Collection entries
^^^^^^^^

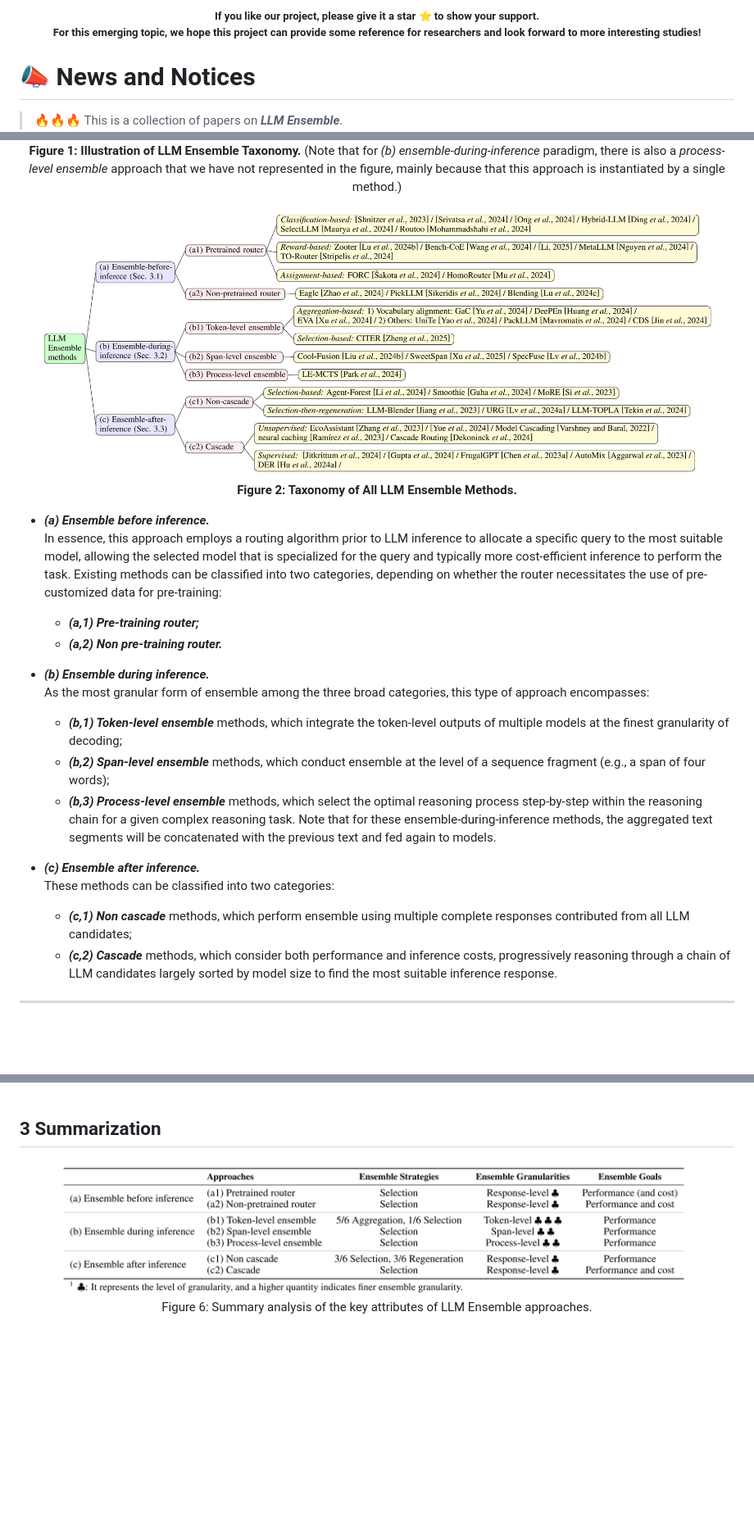
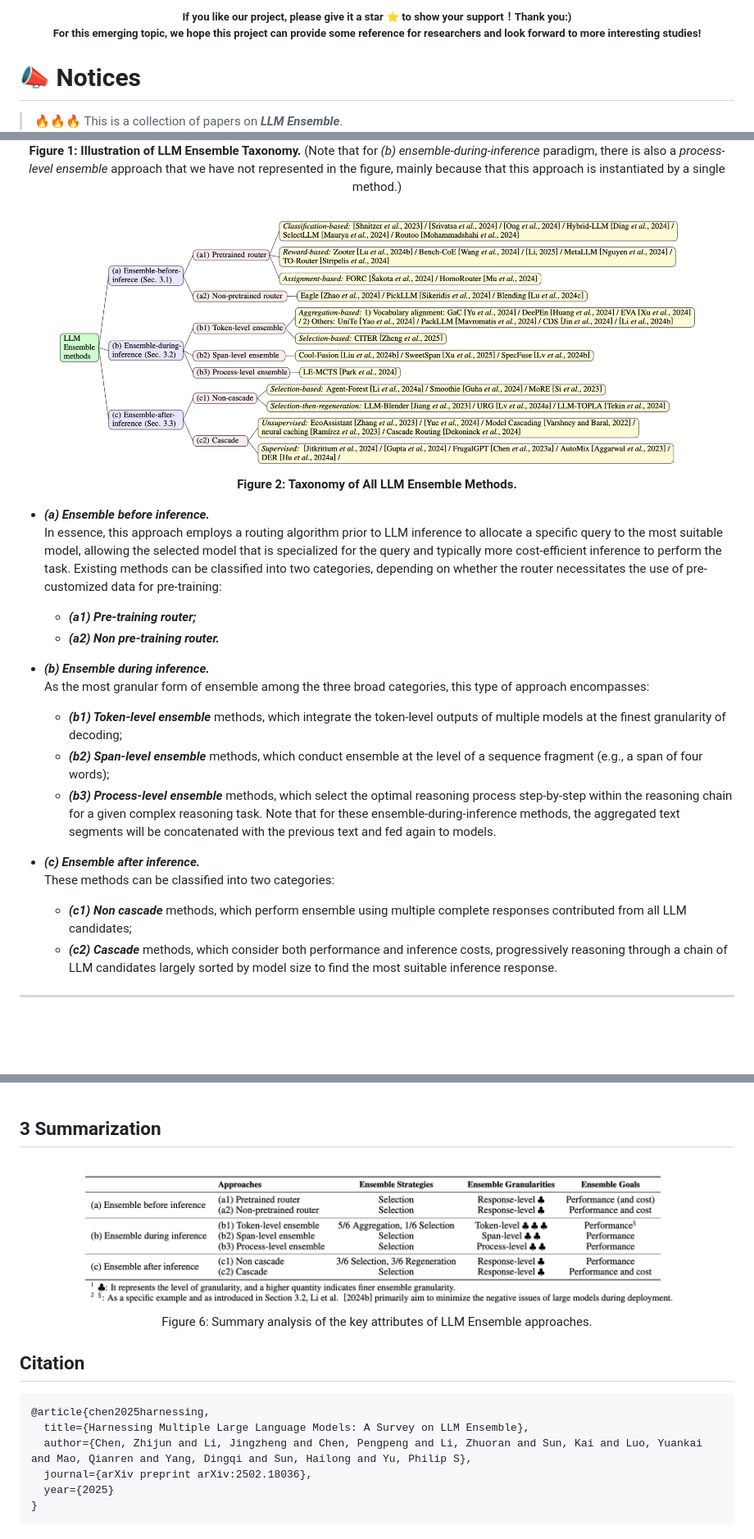
Before and after one commit to junchenzhi/Awesome-LLM-Ensemble, a Markdown page: README.md, 3 parts joined by grey strips. Shown at 82% size. GitHub-like rendering; pictures changed too: fig/all_methods.png, fig/summary.png; blank space fills up the shorter version.

````diff
--- a/README.md
+++ b/README.md
@@ -40,7 +55,7 @@
 
 
 
-<h5 align="center">If you like our project, please give it a star ⭐ to show your support.
+<h5 align="center">If you like our project, please give it a star ⭐ to show your support！Thank you:)
 
 
 For this emerging topic, we hope this project can provide some reference for researchers and look forward to more interesting studies!
@@ -48,5 +63,5 @@ For this emerging topic, we hope this project can provide some reference for res
 
 
 
-# 📣 News and Notices
+# 📣 Notices
 > 🔥🔥🔥 This is a collection of papers on  ***LLM Ensemble***.
@@ -120,25 +139,25 @@ A curated list of papers  on LLM Ensemble is available at https://github.com/jun
 - ***(a) Ensemble before inference.***
 In essence, this approach employs a routing algorithm prior to LLM inference to allocate a specific query to the most suitable model, allowing the selected model that is specialized for the query and typically more cost-efficient inference to perform the task.
  Existing methods can be classified into two categories, depending on whether the router necessitates the use of pre-customized data for pre-training:
-  - ***(a,1) Pre-training router;***
-  - ***(a,2) Non pre-training router.***
+  - ***(a1) Pre-training router;***
+  - ***(a2) Non pre-training router.***
 
 
 
 
 - ***(b) Ensemble during inference.***
 As the most granular form of ensemble among the three broad categories, this type of approach encompasses:
-  - ***(b,1) Token-level ensemble*** methods, which integrate the token-level outputs of multiple models at the finest granularity of decoding;
-  - ***(b,2) Span-level ensemble*** methods, which conduct ensemble at the level of a sequence fragment (e.g., a span of four words);
-  - ***(b,3) Process-level ensemble*** methods, which select the optimal reasoning process step-by-step within the reasoning chain for a given complex reasoning task.
+  - ***(b1) Token-level ensemble*** methods, which integrate the token-level outputs of multiple models at the finest granularity of decoding;
+  - ***(b2) Span-level ensemble*** methods, which conduct ensemble at the level of a sequence fragment (e.g., a span of four words);
+  - ***(b3) Process-level ensemble*** methods, which select the optimal reasoning process step-by-step within the reasoning chain for a given complex reasoning task.
 Note that for these ensemble-during-inference methods, the aggregated text segments will be concatenated with the previous text and fed again to models.
 
 
 
 - ***(c) Ensemble after inference.***
 These methods can be classified into two categories:
-  - ***(c,1) Non cascade*** methods, which perform ensemble using multiple complete responses contributed from all LLM candidates;
-  - ***(c,2) Cascade*** methods, which consider both performance and inference costs, progressively reasoning through a chain of LLM candidates largely sorted by model size to find the most suitable inference response.
+  - ***(c1) Non cascade*** methods, which perform ensemble using multiple complete responses contributed from all LLM candidates;
+  - ***(c2) Cascade*** methods, which consider both performance and inference costs, progressively reasoning through a chain of LLM candidates largely sorted by model size to find the most suitable inference response.
 
 
 
@@ -467,3 +490,19 @@ Here we give some examples:
 
 Figure 6:  Summary analysis of the key attributes of LLM Ensemble approaches.
 </div>
+
+
+
+
+
+## Citation
+
+
+```
+@article{chen2025harnessing,
+  title={Harnessing Multiple Large Language Models: A Survey on LLM Ensemble},
+  author={Chen, Zhijun and Li, Jingzheng and Chen, Pengpeng and Li, Zhuoran and Sun, Kai and Luo, Yuankai and Mao, Qianren and Yang, Dingqi and Sun, Hailong and Yu, Philip S},
+  journal={arXiv preprint arXiv:2502.18036},
+  year={2025}
+}
+```
````
Also changed, not shown: other parts of README.md (+46 -23 lines), fig/during.png.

^^^^^^^^

■ Work required: With the images left out, set down every entry exactly.

■ Solution for this task:
Before and after one commit to junchenzhi/Awesome-LLM-Ensemble, a Markdown page: README.md, 3 parts joined by grey strips. Shown at 82% size. GitHub-like rendering; pictures changed too: fig/all_methods.png, fig/summary.png; blank space fills up the shorter version.

````diff
--- a/README.md
+++ b/README.md
@@ -40,7 +55,7 @@
 
 
 
-<h5 align="center">If you like our project, please give it a star ⭐ to show your support.
+<h5 align="center">If you like our project, please give it a star ⭐ to show your support！Thank you:)
 
 
 For this emerging topic, we hope this project can provide some reference for researchers and look forward to more interesting studies!
@@ -48,5 +63,5 @@ For this emerging topic, we hope this project can provide some reference for res
 
 
 
-# 📣 News and Notices
+# 📣 Notices
 > 🔥🔥🔥 This is a collection of papers on  ***LLM Ensemble***.
@@ -120,25 +139,25 @@ A curated list of papers  on LLM Ensemble is available at https://github.com/jun
 - ***(a) Ensemble before inference.***
 In essence, this approach employs a routing algorithm prior to LLM inference to allocate a specific query to the most suitable model, allowing the selected model that is specialized for the query and typically more cost-efficient inference to perform the task.
  Existing methods can be classified into two categories, depending on whether the router necessitates the use of pre-customized data for pre-training:
-  - ***(a,1) Pre-training router;***
-  - ***(a,2) Non pre-training router.***
+  - ***(a1) Pre-training router;***
+  - ***(a2) Non pre-training router.***
 
 
 
 
 - ***(b) Ensemble during inference.***
 As the most granular form of ensemble among the three broad categories, this type of approach encompasses:
-  - ***(b,1) Token-level ensemble*** methods, which integrate the token-level outputs of multiple models at the finest granularity of decoding;
-  - ***(b,2) Span-level ensemble*** methods, which conduct ensemble at the level of a sequence fragment (e.g., a span of four words);
-  - ***(b,3) Process-level ensemble*** methods, which select the optimal reasoning process step-by-step within the reasoning chain for a given complex reasoning task.
+  - ***(b1) Token-level ensemble*** methods, which integrate the token-level outputs of multiple models at the finest granularity of decoding;
+  - ***(b2) Span-level ensemble*** methods, which conduct ensemble at the level of a sequence fragment (e.g., a span of four words);
+  - ***(b3) Process-level ensemble*** methods, which select the optimal reasoning process step-by-step within the reasoning chain for a given complex reasoning task.
 Note that for these ensemble-during-inference methods, the aggregated text segments will be concatenated with the previous text and fed again to models.
 
 
 
 - ***(c) Ensemble after inference.***
 These methods can be classified into two categories:
-  - ***(c,1) Non cascade*** methods, which perform ensemble using multiple complete responses contributed from all LLM candidates;
-  - ***(c,2) Cascade*** methods, which consider both performance and inference costs, progressively reasoning through a chain of LLM candidates largely sorted by model size to find the most suitable inference response.
+  - ***(c1) Non cascade*** methods, which perform ensemble using multiple complete responses contributed from all LLM candidates;
+  - ***(c2) Cascade*** methods, which consider both performance and inference costs, progressively reasoning through a chain of LLM candidates largely sorted by model size to find the most suitable inference response.
 
 
 
@@ -467,3 +490,19 @@ Here we give some examples:
 
 Figure 6:  Summary analysis of the key attributes of LLM Ensemble approaches.
 </div>
+
+
+
+
+
+## Citation
+
+
+```
+@article{chen2025harnessing,
+  title={Harnessing Multiple Large Language Models: A Survey on LLM Ensemble},
+  author={Chen, Zhijun and Li, Jingzheng and Chen, Pengpeng and Li, Zhuoran and Sun, Kai and Luo, Yuankai and Mao, Qianren and Yang, Dingqi and Sun, Hailong and Yu, Philip S},
+  journal={arXiv preprint arXiv:2502.18036},
+  year={2025}
+}
+```
````
Also changed, not shown: other parts of README.md (+46 -23 lines), fig/during.png.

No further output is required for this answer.